— HOW TO COMPLETE THIS TASK —
Across the data below, state how many lines hold "estimate", and reply with nothing but that number.

— AVAILABLE DATA —
%%
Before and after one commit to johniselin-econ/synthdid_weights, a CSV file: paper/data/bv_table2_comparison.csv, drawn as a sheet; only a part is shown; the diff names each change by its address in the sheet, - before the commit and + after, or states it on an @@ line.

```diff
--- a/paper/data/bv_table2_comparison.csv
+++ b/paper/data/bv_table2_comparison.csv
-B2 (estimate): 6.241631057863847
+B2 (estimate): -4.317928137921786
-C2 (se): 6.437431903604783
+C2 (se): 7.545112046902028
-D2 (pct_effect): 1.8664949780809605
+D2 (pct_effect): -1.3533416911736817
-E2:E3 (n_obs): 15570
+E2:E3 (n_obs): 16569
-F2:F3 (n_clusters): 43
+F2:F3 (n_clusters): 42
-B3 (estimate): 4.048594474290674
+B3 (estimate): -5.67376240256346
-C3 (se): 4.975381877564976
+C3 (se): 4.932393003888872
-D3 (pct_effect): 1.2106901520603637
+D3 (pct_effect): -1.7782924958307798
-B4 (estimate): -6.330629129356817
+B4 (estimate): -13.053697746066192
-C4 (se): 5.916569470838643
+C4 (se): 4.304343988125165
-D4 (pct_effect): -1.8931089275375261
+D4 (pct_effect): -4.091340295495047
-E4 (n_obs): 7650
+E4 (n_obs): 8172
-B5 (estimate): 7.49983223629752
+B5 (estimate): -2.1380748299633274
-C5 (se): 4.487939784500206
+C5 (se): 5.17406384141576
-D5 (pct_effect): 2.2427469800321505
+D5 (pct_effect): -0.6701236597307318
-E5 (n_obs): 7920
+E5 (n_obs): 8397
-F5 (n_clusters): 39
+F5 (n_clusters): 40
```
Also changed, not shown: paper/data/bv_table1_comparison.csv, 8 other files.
%%
— REPLY —
8